═════ DATA RECORDS
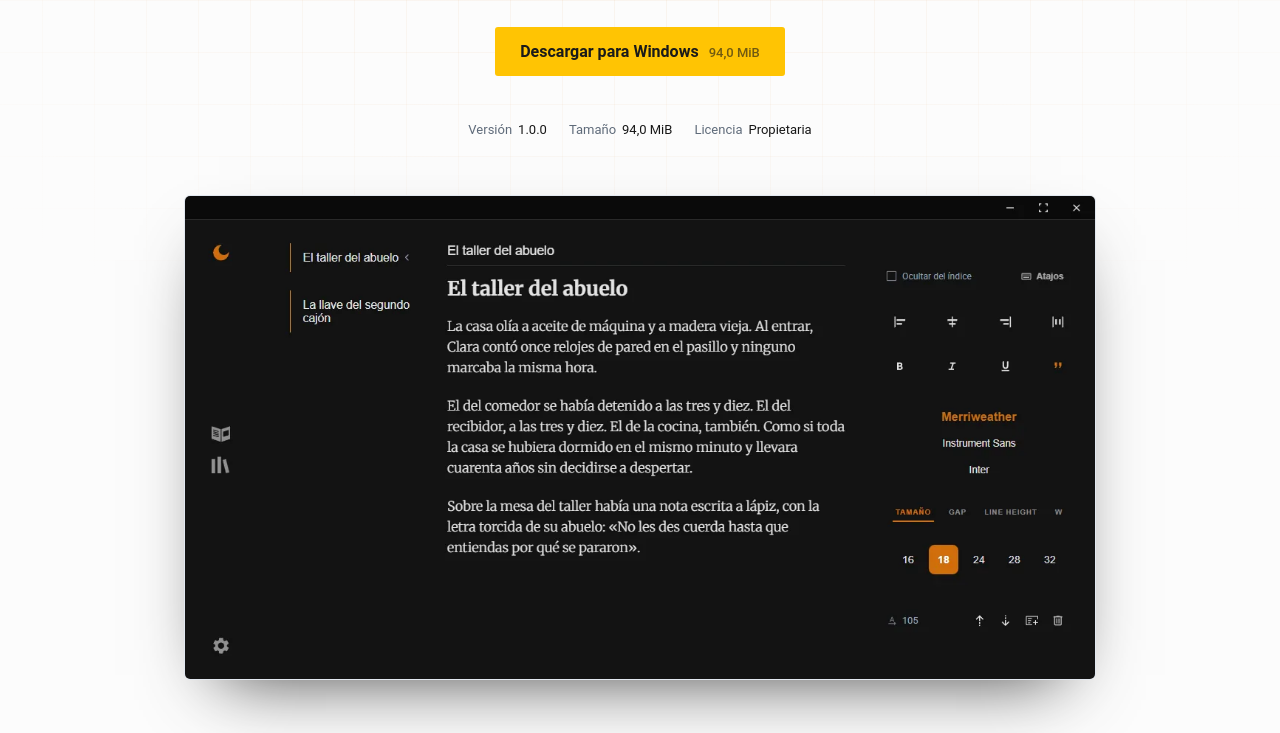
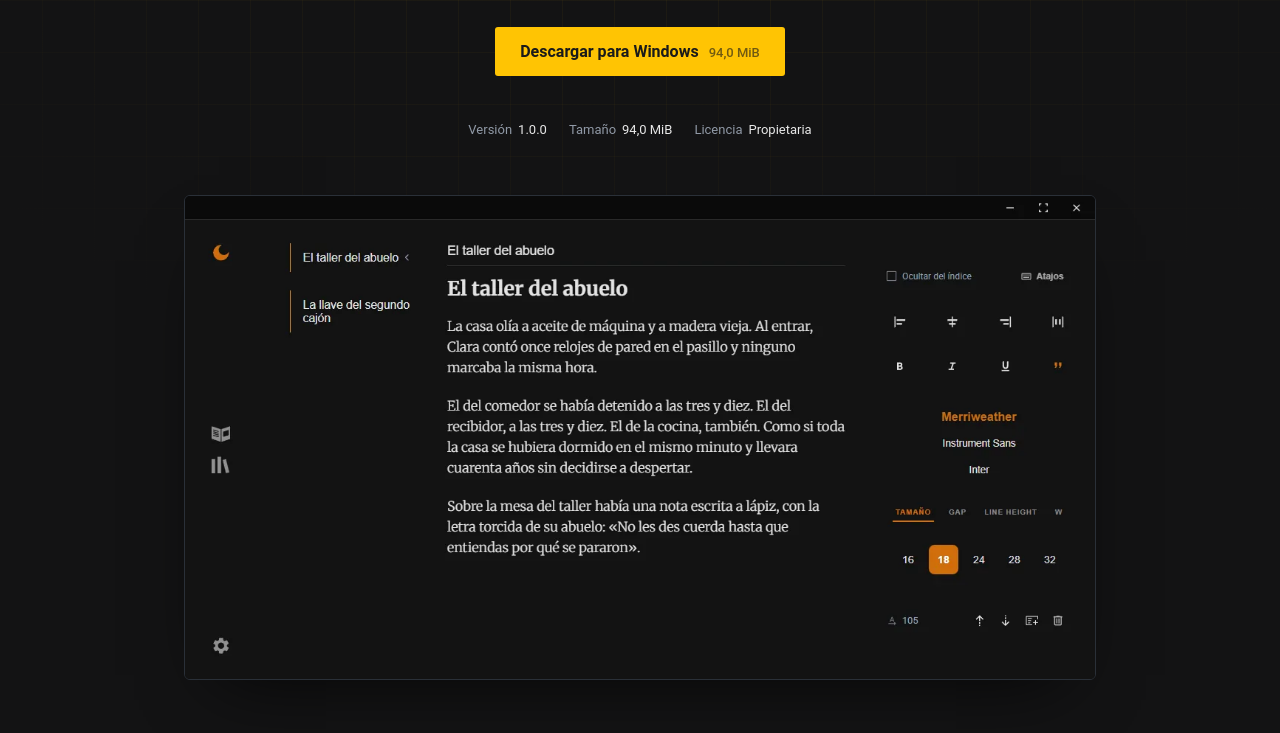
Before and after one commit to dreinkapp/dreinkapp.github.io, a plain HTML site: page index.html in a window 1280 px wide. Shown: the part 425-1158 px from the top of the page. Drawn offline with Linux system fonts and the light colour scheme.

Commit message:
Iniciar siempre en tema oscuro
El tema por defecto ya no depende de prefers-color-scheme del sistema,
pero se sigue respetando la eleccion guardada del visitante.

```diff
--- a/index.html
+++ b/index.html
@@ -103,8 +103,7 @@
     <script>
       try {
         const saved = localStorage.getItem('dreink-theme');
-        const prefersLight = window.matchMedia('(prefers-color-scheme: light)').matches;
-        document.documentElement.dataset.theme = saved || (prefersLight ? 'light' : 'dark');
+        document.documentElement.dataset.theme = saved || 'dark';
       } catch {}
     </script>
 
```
══════════
● **ASSIGNMENT**: Lines with "index": return each one from the data above.

● **RESULT FOR THIS TASK**:
Before and after one commit to dreinkapp/dreinkapp.github.io, a plain HTML site: page index.html in a window 1280 px wide. Shown: the part 425-1158 px from the top of the page. Drawn offline with Linux system fonts and the light colour scheme.
--- a/index.html
+++ b/index.html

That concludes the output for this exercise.